While mortgage rates have remained at historically low levels, they now are beginning to experience incremental increases. Here, Trulia takes a look at questions to ask if you’re considering buying a home in the current atmosphere of rising rates.
Should I hurry to buy a home?
When rates start to rise, homebuyers often rush to buy a house before rates go any higher. Ralph McLaughlin, Trulia’s Chief Economist, advises against this. “Don’t rush,” he says. “Buying the wrong home can be a costly mistake to fix. Mortgage rates are just one of many factors that go into the decision to buy a home—and it certainly shouldn’t be a deal breaker.”
How do increased rates affect loan payments?
The higher rates now being seen likely won’t be a game changer for most people. “In truth, mortgage rates would have to hit 9.1 percent before renting becomes cheaper than buying a home in most major markets,” says McLaughlin. “Even in the most expensive markets, rates would need to be over 5 percent to tip the scale on the rent versus buy math.” If you think you might move in five years, there are ways to get a lower interest rate (if you qualify). You could take on a five-year adjustable-rate mortgage, which could get you a lower interest rate—plus rate increases at years four and five.

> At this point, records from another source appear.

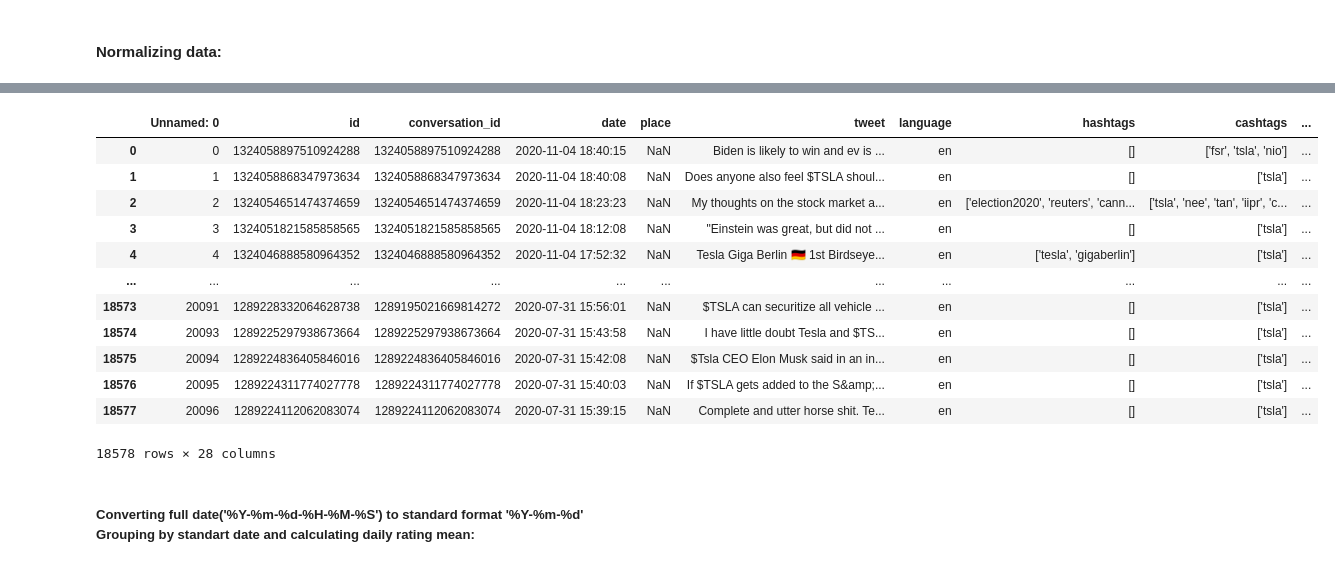
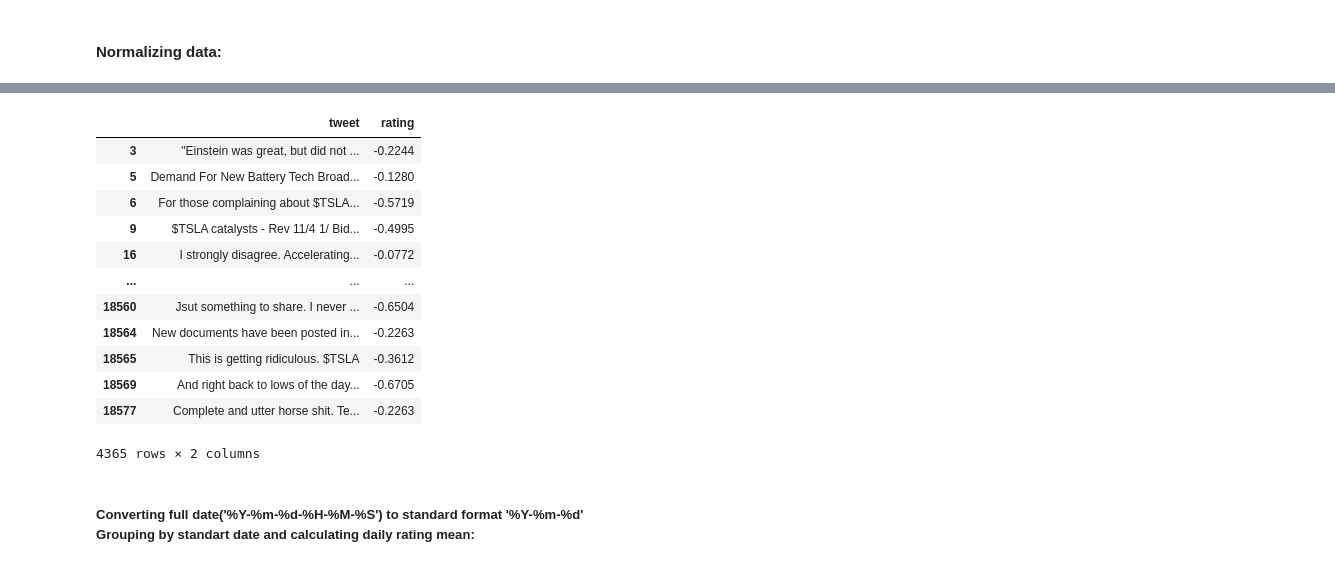
Before and after one commit to Casmodeus/Sentiment-Analysis-in-Stock-Market, a Jupyter notebook: project_2ndITER.ipynb, the cells around one changed output, grey strips where cells are left out. Drawn from its saved outputs; the diff is of its cells as text; code cells hidden in the pictures.

```diff
--- a/project_2ndITER.ipynb
+++ b/project_2ndITER.ipynb
@@ -122,11 +122,3 @@ googl_tweets = pd.read_csv(r"googl_tweets.csv",header = 0,engine = 'python',enco
 spx_tweets = pd.read_csv(r"spx_tweets.csv",header = 0,engine = 'python',encoding = 'UTF-8')
 # %% [markdown]
 #### Deleting NULL columns (Scrapped automaticaly) <br> Displaying average row numbers in all datasets:
-# %%
-aapl_tweets = aapl_tweets.drop(['timezone','created_at','day','hour','trans_src','trans_dest','translate','source','geo','near','search','retweet_date','reply_to','user_rt_id','user_rt','retweet_id','photos','video',],axis=1)
-tsla_tweets = tsla_tweets.drop(['timezone','created_at','day','hour','trans_src','trans_dest','translate','source','geo','near','search','retweet_date','reply_to','user_rt_id','user_rt','retweet_id','photos','video',],axis=1)
-fb_tweets = fb_tweets.drop(['timezone','created_at','day','hour','trans_src','trans_dest','translate','source','geo','near','search','retweet_date','reply_to','user_rt_id','user_rt','retweet_id','photos','video',],axis=1)
-googl_tweets = googl_tweets.drop(['timezone','created_at','day','hour','trans_src','trans_dest','translate','source','geo','near','search','retweet_date','reply_to','user_rt_id','user_rt','retweet_id','photos','video',],axis=1)
-spx_tweets = spx_tweets.drop(['timezone','created_at','day','hour','trans_src','trans_dest','translate','source','geo','near','search','retweet_date','reply_to','user_rt_id','user_rt','retweet_id','photos','video',],axis=1)
-mean_length = (len(aapl_tweets) + len(tsla_tweets) + len(fb_tweets) + len(googl_tweets) + len(spx_tweets)) / 5
-mean_length
@@ -134,0 +125,8 @@ mean_length
+# %%
+aapl_tweets = aapl_tweets.dropna(how='all',axis='columns')
+tsla_tweets = tsla_tweets.dropna(how='all',axis='columns')
+fb_tweets = fb_tweets.dropna(how='all',axis='columns')
+googl_tweets = googl_tweets.dropna(how='all',axis='columns')
+spx_tweets = spx_tweets.dropna(how='all',axis='columns')
+mean_length = (len(aapl_tweets) + len(tsla_tweets) + len(fb_tweets) + len(googl_tweets) + len(spx_tweets)) / 5
+mean_length
@@ -260,21 +276,23 @@ aapl_tweets
 # %%
 tsla_tweets.loc[tsla_tweets['neu'] == 1,"rating"] = 0.5
 #Some tweets got polarity neu =1 means that compound will be 0, to avoid that we assign to this values middle_value
-tsla_tweets
+pd.set_option('display.max_colwidth', 10000)
+pd.set_option('display.max_rows',500)
+tsla_tweets[['tweet','rating']].loc[(tsla_tweets['rating'] < 0) &(tsla_tweets['rating'] >= -1)] ##Retrieving negative tweets
 # %% [output]
-|  | Unnamed: 0 | id | conversation_id | date | place | tweet | language | hashtags | cashtags | ... |
-| 0 | 0 | 1324058897510924288 | 1324058897510924288 | 2020-11-04 18:40:15 | NaN | Biden is likely to win and ev is ... | en | [] | ['fsr', 'tsla', 'nio'] | ... |
-| 1 | 1 | 1324058868347973634 | 1324058868347973634 | 2020-11-04 18:40:08 | NaN | Does anyone also feel $TSLA shoul... | en | [] | ['tsla'] | ... |
-| 2 | 2 | 1324054651474374659 | 1324054651474374659 | 2020-11-04 18:23:23 | NaN | My thoughts on the stock market a... | en | ['election2020', 'reuters', 'cann... | ['tsla', 'nee', 'tan', 'iipr', 'c... | ... |
-| 3 | 3 | 1324051821585858565 | 1324051821585858565 | 2020-11-04 18:12:08 | NaN | "Einstein was great, but did not ... | en | [] | ['tsla'] | ... |
-| 4 | 4 | 1324046888580964352 | 1324046888580964352 | 2020-11-04 17:52:32 | NaN | Tesla Giga Berlin 🇩🇪 1st Birdseye... | en | ['tesla', 'gigaberlin'] | ['tsla'] | ... |
-| ... | ... | ... | ... | ... | ... | ... | ... | ... | ... | ... |
-| 18573 | 20091 | 1289228332064628738 | 1289195021669814272 | 2020-07-31 15:56:01 | NaN | $TSLA can securitize all vehicle ... | en | [] | ['tsla'] | ... |
-| 18574 | 20093 | 1289225297938673664 | 1289225297938673664 | 2020-07-31 15:43:58 | NaN | I have little doubt Tesla and $TS... | en | [] | ['tsla'] | ... |
-| 18575 | 20094 | 1289224836405846016 | 1289224836405846016 | 2020-07-31 15:42:08 | NaN | $Tsla CEO Elon Musk said in an in... | en | [] | ['tsla'] | ... |
-| 18576 | 20095 | 1289224311774027778 | 1289224311774027778 | 2020-07-31 15:40:03 | NaN | If $TSLA gets added to the S&amp;... | en | [] | ['tsla'] | ... |
-| 18577 | 20096 | 1289224112062083074 | 1289224112062083074 | 2020-07-31 15:39:15 | NaN | Complete and utter horse shit. Te... | en | [] | ['tsla'] | ... |
+|  | tweet | rating |
+| 3 | "Einstein was great, but did not ... | -0.2244 |
+| 5 | Demand For New Battery Tech Broad... | -0.1280 |
+| 6 | For those complaining about $TSLA... | -0.5719 |
+| 9 | $TSLA catalysts - Rev 11/4 1/ Bid... | -0.4995 |
+| 16 | I strongly disagree. Accelerating... | -0.0772 |
+| ... | ... | ... |
+| 18560 | Jsut something to share. I never ... | -0.6504 |
+| 18564 | New documents have been posted in... | -0.2263 |
+| 18565 | This is getting ridiculous. $TSLA | -0.3612 |
+| 18569 | And right back to lows of the day... | -0.6705 |
+| 18577 | Complete and utter horse shit. Te... | -0.2263 |
-18578 rows × 28 columns
+4365 rows × 2 columns
 # %% [markdown]
 ##### Converting full date('%Y-%m-%d-%H-%M-%S') to standard format '%Y-%m-%d' <br>Grouping by standart date and calculating daily rating mean:
 # %%
```
Also changed, not shown: parts of 16 cells of this notebook.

What about the price of a home?
Increased rates often mean a decrease in the number of potential buyers—and that can lower home prices. For example, even if you have to pay $100 more per month because of a rate increase, things could still balance out—or you could even come out ahead—if you get the home for less. But if competition is fierce and inventory is tight, home prices will be high. That factor, not the interest rate, will probably drive whether you can afford to buy a home. “At the end of December, we saw that the number of starter homes on the market fell by 12.1 percent, while the median list price of these homes rose by 7.6 percent,” says McLaughlin.
Will getting a loan be more difficult?
The potential for rising interest rates might make you wonder whether you can even qualify to buy a home. The good news is that the current mortgage rates probably won’t make a difference. “When it comes to qualifying for a mortgage, how rates are trending really doesn’t matter,” says McLaughlin. “What does matter is your credit score.” However, if a higher interest rate would change your status from qualified to declined, there are things you can do. “These households will either have to put a larger down payment on their dream home or find one that is less expensive,” says McLaughlin. It’s also important to comparison shop. If you no longer meet traditional loan guidelines because of higher interest rates, you may need to search until you find a lender who can work with you on a low down payment or flexible underwriting options.
Will there be more rate increases?
No one knows what the future will bring, including what will happen with mortgage interest rates. Most experts expect rates to continue to increase, but those increases could be minimal.